Whenever he felt their attention begin to wander he jerked his head up as if he could hear a voice and said impatiently: “It’s no good. I can’t tell what you want if you don’t speak clearly.” The effort to hear was costly, and made him seem even more ill. It gave his face the inanimate look of a mask, or a painted balloon on a piece of string which someone had tugged sharply towards one of the upper corners of the room and then released. He asked the women puzzledly, “Is there anyone here called Erica or Eileen ?” They stared at one another. This time, though they were sympathetic, they were unable to help. One of them had a daughter whose name was Eveline. But the message, elusive, garbled, fragmentary, sporadic as a twitch, didn’t seem to be for her.
[From Climbers, preorder here.]
If I’m delighted to have Climbers–certainly my best novel–back in print, I’m even more delighted to have an introduction to it by Robert Macfarlane, author of The Wild Places and The Old Ways, and chair of this year’s Man Booker Prize judges. Here’s a glimpse–
So let me try to express a little of the amazement I feel when standing in front of the work of Harrison … To read Light, Nova Swing, Empty Space or Climbers is to encounter fiction doing what fiction must: carrying out the kinds of thinking and expression that would be possible in no other form. I pass through his novels feeling a mixture of wonder, calmness and disturbance; I end them brain-jarred and unsettled. It takes time to recover. Metaphysical tremors and echoes persist for days afterwards…
It takes time, also, to realise that what feels at first like bleakness in Harrison’s novels is in fact something more like parity of gaze. He offers lucidity without pity, but without rancour either. Although the fierce ease with which capitalism husks humanity is one of his main anxieties, and although debris–emotional and material–is one of his chief preoccupations, and although rupture and damage are the textures that most attract his eye, his vision is devoid neither of tenderness nor of hope. His compassion will be unmistakable to anyone who reads him…
Robert Macfarlane’s engagement with landscape and the philosophy of landscape is acute, searching and in the best sense poetic.
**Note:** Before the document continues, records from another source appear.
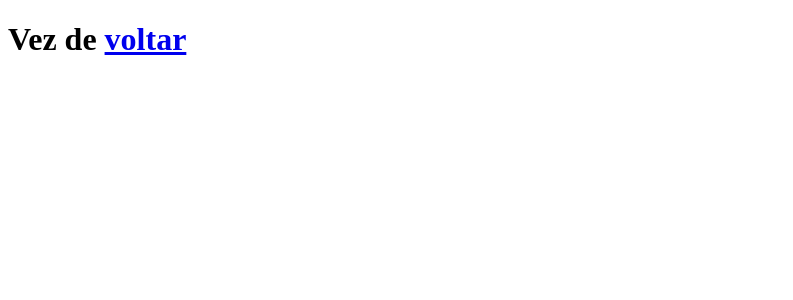
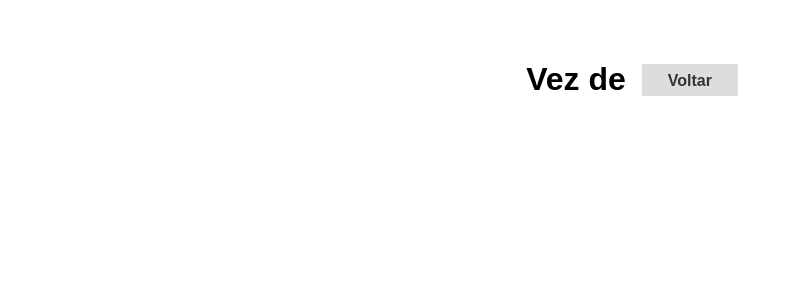
Before and after one commit to MarceloBerlitz/dots, an Angular app: page /game in a window 1280 px wide. Shown: the top 300 px of the page, without its empty margins (0-793 px from the left). Built offline with nearby package versions, Linux system fonts and the light colour scheme.

Commit message:
Fix style

```diff
--- a/src/app/game/cel/cel.component.ts
+++ b/src/app/game/cel/cel.component.ts
@@ -75,11 +75,11 @@ export class CelComponent implements DoCheck {
   }
 
   public isBottomRow(): boolean {
-    return this.rowIndex === this.matrixHeight - 1;
+    return this.rowIndex === this.matrixWidth - 1;
   }
 
   public isRightCol(): boolean {
-    return this.celIndex === this.matrixWidth - 1;
+    return this.celIndex === this.matrixHeight - 1;
   }
 
 }
--- a/src/app/game/game.component.css
+++ b/src/app/game/game.component.css
@@ -1,6 +1,46 @@
+* {
+  font-family: Arial;
+}
+
 .row {
   display: flex;
 }
 
 .game {
+  margin-top: 1rem;
+  display: flex;
+  flex-direction: column;
+  align-items: center;
 }
+
+h1 {
+  text-align: center;
+}
+
+a {
+  width: 5rem;
+  height: 1rem;
+  text-align: center;
+  background-color: #ddd;
+  border: none;
+  padding: .5rem;
+  color: #333;
+  font-weight: bold;
+  /*box-shadow: grey 2px 2px 5px;*/
+  cursor: pointer;
+  text-decoration: none;
+  /*border-radius: .4rem;*/
+  margin: auto 1rem;
+}
+
+.container {
+  display: flex;
+  flex-direction: column;
+  align-items: center;
+}
+
+.top-bar {
+  margin-top: 2rem;
+  display: flex;
+  flex-direction: row;
+}
--- a/src/app/game/game.component.html
+++ b/src/app/game/game.component.html
@@ -1,4 +1,9 @@
-<h1>Vez de {{gameService.getCurrentPlayer()}} <a routerLink="/" href="#">voltar</a></h1>
+<div class="container">
+  <div class="top-bar">
+    <h1>Vez de {{gameService.getCurrentPlayer()}}</h1>
+    <a routerLink="/" href="#">Voltar</a>
+  </div>
+
   <div class="game">
     <div *ngFor="let rows of stateMatrix; let rowIndex = index" class="row">
       <div *ngFor="let cel of rows; let celIndex = index">
@@ -11,3 +16,4 @@
       </div><br/>
     </div>
   </div>
+</div>
```
Lines whose indentation alone changed are shown as unchanged.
His work places him firmly in a tradition which stretches back to the Romantics, while his understanding of the anti-sublime makes him fiercely contemporary. To have this introduction isn’t just a thrill: it gives me hope that Climbers might in some way fit into and extend that tradition too. That will have made it worth being a writer.
Climbers is published in May, and available for pre-order, on Kindle or paper, at Amazon now.
After each thaw the view from Sankey’s upstairs window became much bleaker. The snow retreated to the edge of the fields and lay there piled up against the low stone walls. To Sankey, everything had a curiously unfinished look. Sheep picked their way over the steep fields in single file, unnerved by the re-emergence of this forgotten landscape. The old poached places reappeared at gates, black against the bruised grass. Nothing could yet be said to be green. It was less quiet. Starlings sat up in the house gutters and on the telephone wires to do poor, cracked imitations of other birds; after each effort, sneers, whistles and a kind of rhythmical creaking or scraping noise broke out. Later every afternoon as the days grew longer, the sodium lights came on on the other side of the valley, grouped in twos and threes near farms, following the line of a road. In the fading light the wooded cloughs struck diagonally across the hillside, very black and immobile. The next time he looked up it had all gone quite black, and only the orange lights were left. [Climbers, 1989: new paperback & kindle editions from Gollancz, May 2013.]